Week 6 -- Electronics Design

This week...

This week we have been assigned to tweak the design of the Hello-World board by adding an input and an output.  We will then use this board to learn how to program in week 8. 

To do this we need to learn the following:

  1. How to use the Eagle PCB Design Software.  This software allows us to create and mill printed circuit boards (PCB).   We will use this to add components and recreate the trace routes on the board.
  2. How to take the output Eagle file and use Gimp (or another paint program) to prepare a cut file for the board.
  3. How to use the Fab Modules, and a little bit of Linux command line and Ubuntu, to create the path files to mill the traces.
  4. Send the path file from the Fab Module to the Modela milling machine to machine a blank copper board.
  5. Once we get the board it is time to load it up and solder in the surface mount components.

My learning begins...

The Eagle software has a straightforward GUI and for me is intuitive.  The interface updates two different displays: schematic and board layout.  The schematic view is an easier to design interface since you can label and do virtual connections.  Each electrical connection that needs to be made from one point to another will need to have a physical path to follow on the board which is displayed in the boad layout view.  The board layout is what gets milled on the Modela.

I decided to keep things simple since this is my first exposure to all of these tools.  I added a button (input) and an LED (output).  Here is my final schematic followed by the board layout: 

After starting the soldering, we realized we do not have the correct resonator and have ordered the part: ECS-CR2-20.00-B-TR.  Available at Digikey here. When this part arrives we will add it to our board and I will upload a picture of the finished board.  Below you will find my raw step-by-step for taking the file to the Fab Module and milling with the Modela.  Below tha are some pictures of failure and an attempt to hand mill.  While I did get a workable "Frankenstein" board, I decided to remill the board.  The first time around we did not invert the cut file to have it properly cut the board.
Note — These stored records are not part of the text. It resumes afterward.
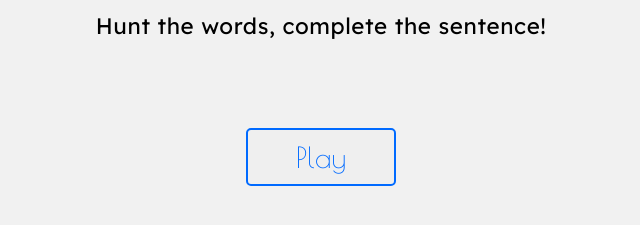
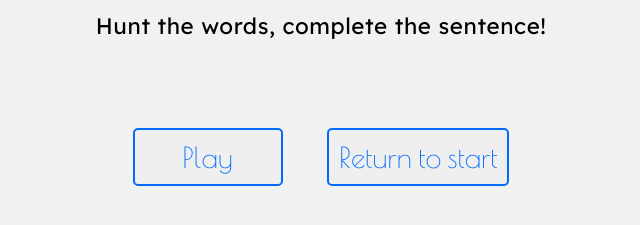
Before and after one commit to curiousConductor49/my-word-hunter, a website built with webpack: page src/index.html in a window 1280 px wide. Shown: the part 355-580 px from the top of the page, without its empty margins (319-959 px from the left). Built offline with nearby package versions, Linux system fonts and the light colour scheme.

Commit message:
feat: add button to reset game interface

```diff
--- a/src/index.js
+++ b/src/index.js
@@ -15,6 +15,7 @@ document.querySelector('#game-interface').innerHTML = `
   <div id="dummy-words-group"></div>
 
   <button id="play-game-btn">Play</button>
+  <button id="reset-game-btn">Return to start</button>
 `
 
 // a light/dark theme toggle
--- a/src/styles.css
+++ b/src/styles.css
@@ -57,7 +57,7 @@ h1 {
   cursor: url(assets/light-theme-magnify.svg) 0 0, pointer;
 }
 
-#play-game-btn {
+#play-game-btn, #reset-game-btn {
   font-size: 1.8rem;
   font-family: 'Poiret One', 'Trebuchet MS', 'Lucida Sans Unicode', 'Lucida Grande', 'Lucida Sans', Arial, sans-serif;
   margin: 20px;
@@ -71,7 +71,7 @@ h1 {
   transition: color 500ms 700ms, background-color 500ms 500ms;
 }
 
-#play-game-btn:hover {
+#play-game-btn:hover, #reset-game-btn:hover {
   background-color: #006AFF;
   color: #fff;
 }
```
My raw step-by-step…

Some pictures of the milling (failed version)…

Update 3/28/2014

The order of resonators arrived and the board is now complete and ready for programming in week 8.  I will put a picture here of the completed board soon.  The resonators showed up and here is the completed board.  I need to adjust the title of the board done in Eagle which ws too fine to come out properly.  I will adjust in
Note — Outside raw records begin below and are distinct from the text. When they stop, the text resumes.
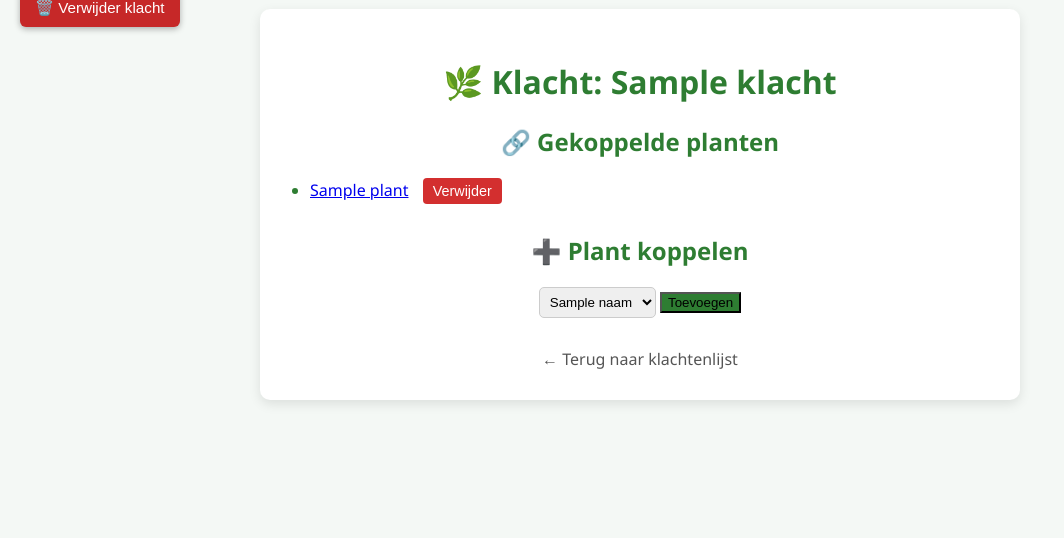
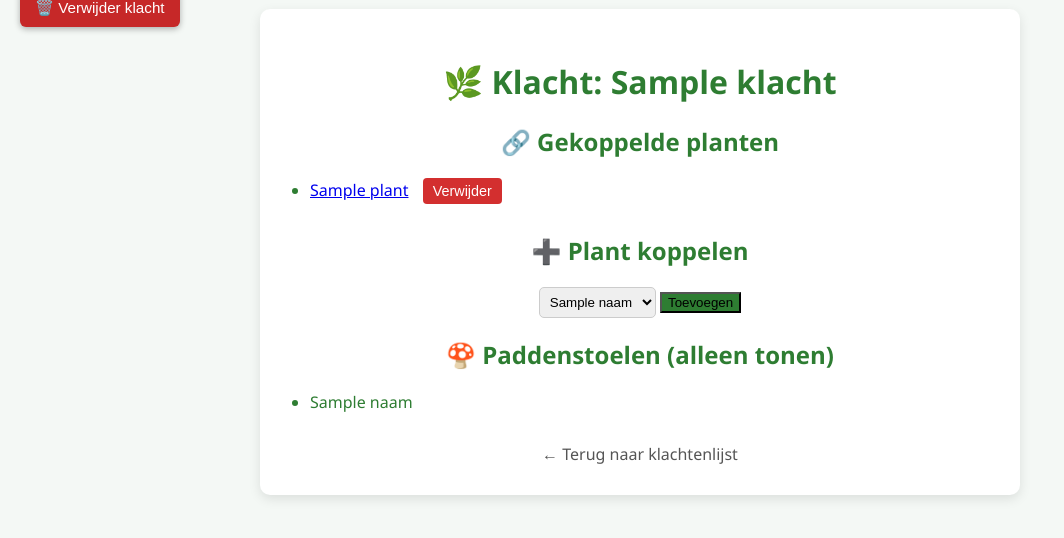
Before and after one commit to Stephankuil/Adelita, a Python web app: template templates/klacht_detail.html in a window 1280 px wide. Shown: the part 31-569 px from the top of the page, without its empty margins (0-1064 px from the left). Run offline with Jinja, Linux system fonts and the light colour scheme; the template is opened without the code that fills it: most values are stand-ins (such as "Sample title", 1, 10 or a date in 2020).

Commit message:
paddenstoelen toevoegen

```diff
--- a/templates/klacht_detail.html
+++ b/templates/klacht_detail.html
@@ -62,6 +62,25 @@
             <button type="submit" style="background-color: #2e7d32;">Toevoegen</button>
         </form>
     </div>
+<h2>🍄 Paddenstoelen (alleen tonen)</h2>
+{% if alle_paddenstoelen and alle_paddenstoelen|length > 0 %}
+  <ul class="paddenstoelen-lijst">
+    {% for id, naam in alle_paddenstoelen %}
+      <li>{{ naam }}</li>
+      {# of met link als je een detailroute hebt:
+      <li><a href="{{ url_for('paddenstoel_bp.paddenstoel_info', paddenstoel_id=id) }}">{{ naam }}</a></li>
+      #}
+    {% endfor %}
+  </ul>
+{% else %}
+  <p><em>Geen paddenstoelen gevonden.</em></p>
+{% endif %}
+
+<style>
+  .paddenstoelen-lijst { list-style: disc; padding-left: 1.25rem; }
+  .paddenstoelen-lijst li { margin: .25rem 0; }
+</style>
+
 
     <div class="back-link">
         <a href="{{ url_for('klacht_bp.klachten') }}">← Terug naar klachtenlijst</a>
--- a/templates/paddenstoelen_info.html
+++ b/templates/paddenstoelen_info.html
@@ -16,7 +16,7 @@
      <input type="hidden" name="csrf_token" value="{{ csrf_token() }}">
     <button type="submit" class="verwijder-knop">🗑️ Verwijder</button>
 </form>
-<button type="submit" class="bewerk-knop"> bewerken</button>
+
 
 <h1>{{ pad.nederlandse_naam }}</h1>
 
@@ -52,7 +52,7 @@
     {% endfor %}
     </ul>
 {% endif %}
-
+<button type="submit" class="bewerk-knop"> bewerken</button>
 <a href="{{ url_for('paddenstoel_bp.index') }}" class="terug">← Terug naar overzicht</a>
 
 </div>
```
Also changed, not shown: routes/klacht_routes.py (+8 -2 lines).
What I learned: 

Programming with the FABisp took me well over 75 attempts and it ended up being the computer I was using and a problem with USB 3.0 apparently.  When I installed all the tools for the third time on an older Mac things worked the first time.  I had also assumed that the green wire was ground when connecting as in houses, but it is infact the black wire.  I knew this, but overlooked it in my repeated connections.
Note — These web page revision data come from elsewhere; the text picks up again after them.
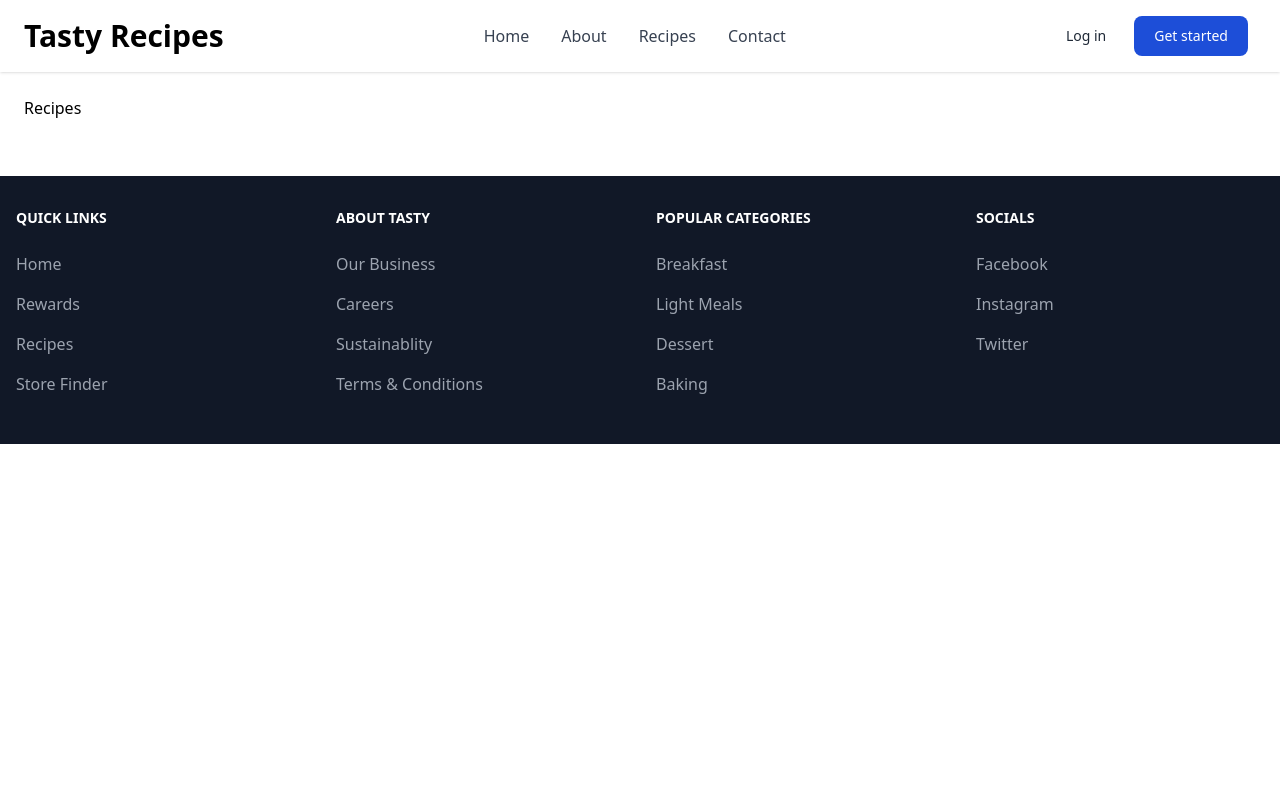
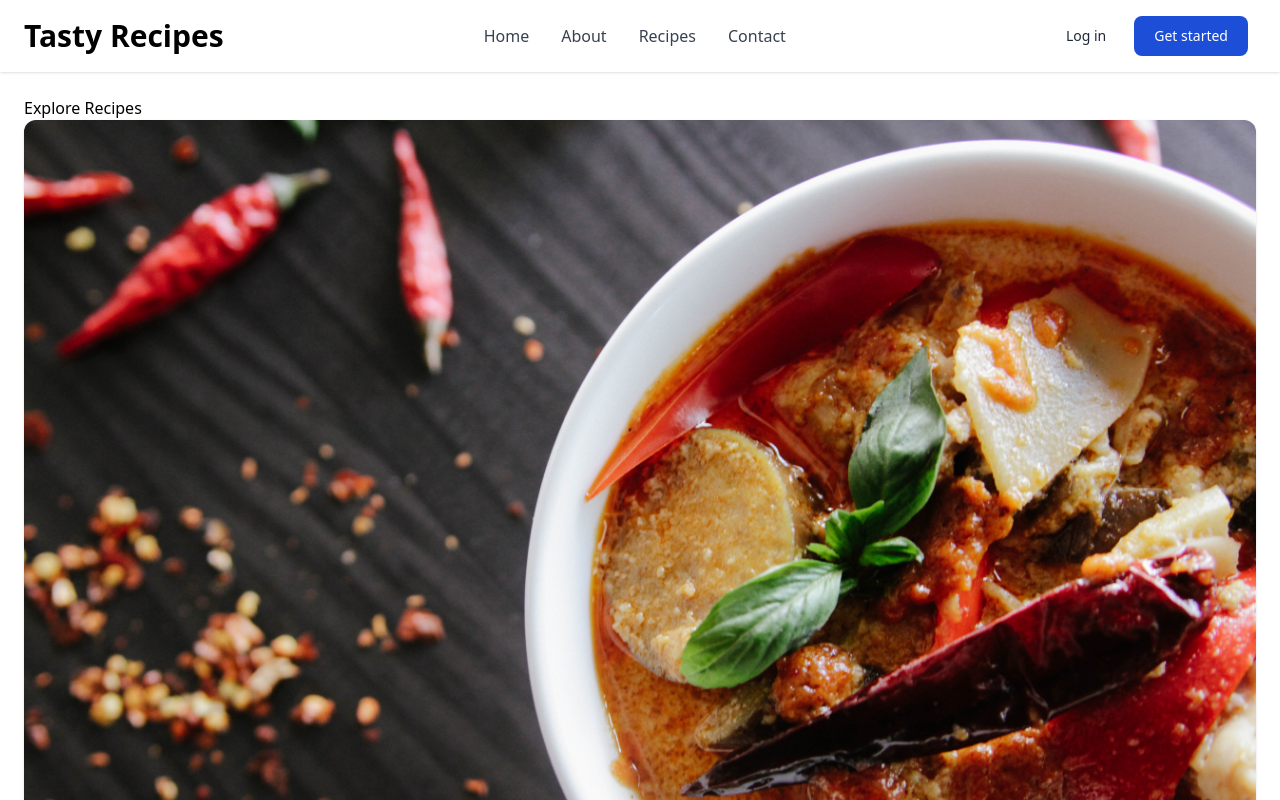
Before and after one commit to Jon-Felipe/Tasty-React, a React (Vite) app: page /recipes in a window 1280 px wide. Shown: the top 800 px of the page. Built offline with nearby package versions, Linux system fonts and the light colour scheme.

Commit message:
added recipe component to recipe page

```diff
--- a/src/pages/Recipes.tsx
+++ b/src/pages/Recipes.tsx
@@ -1,9 +1,27 @@
 import React from 'react';
+import { recipes } from '../utils/constants';
+import Recipe from '../components/Recipe';
 
 type Props = {};
 
 const Recipes = (props: Props) => {
-  return <div>Recipes</div>;
+  return (
+    <article>
+      <h3>Explore Recipes</h3>
+      {recipes.map((recipe) => {
+        return (
+          <Recipe
+            key={recipe.id}
+            text={recipe.text}
+            image={recipe.image}
+            ratingAmt={recipe.ratings}
+            reviews={recipe.reviews}
+            description={recipe.description}
+          />
+        );
+      })}
+    </article>
+  );
 };
 
 export default Recipes;
```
What I would do differently:

I arranged things manually in Eagle and created a name plate on the bottom.  As you can see, it did not come out and needs to be done in thicker lines manually using Gimp or another paint program.  I also don't like the extra copper all over the place, but it saves time to not have to remove it.  I like thicker traces and easier to see connections.

© m.t.pearson 2014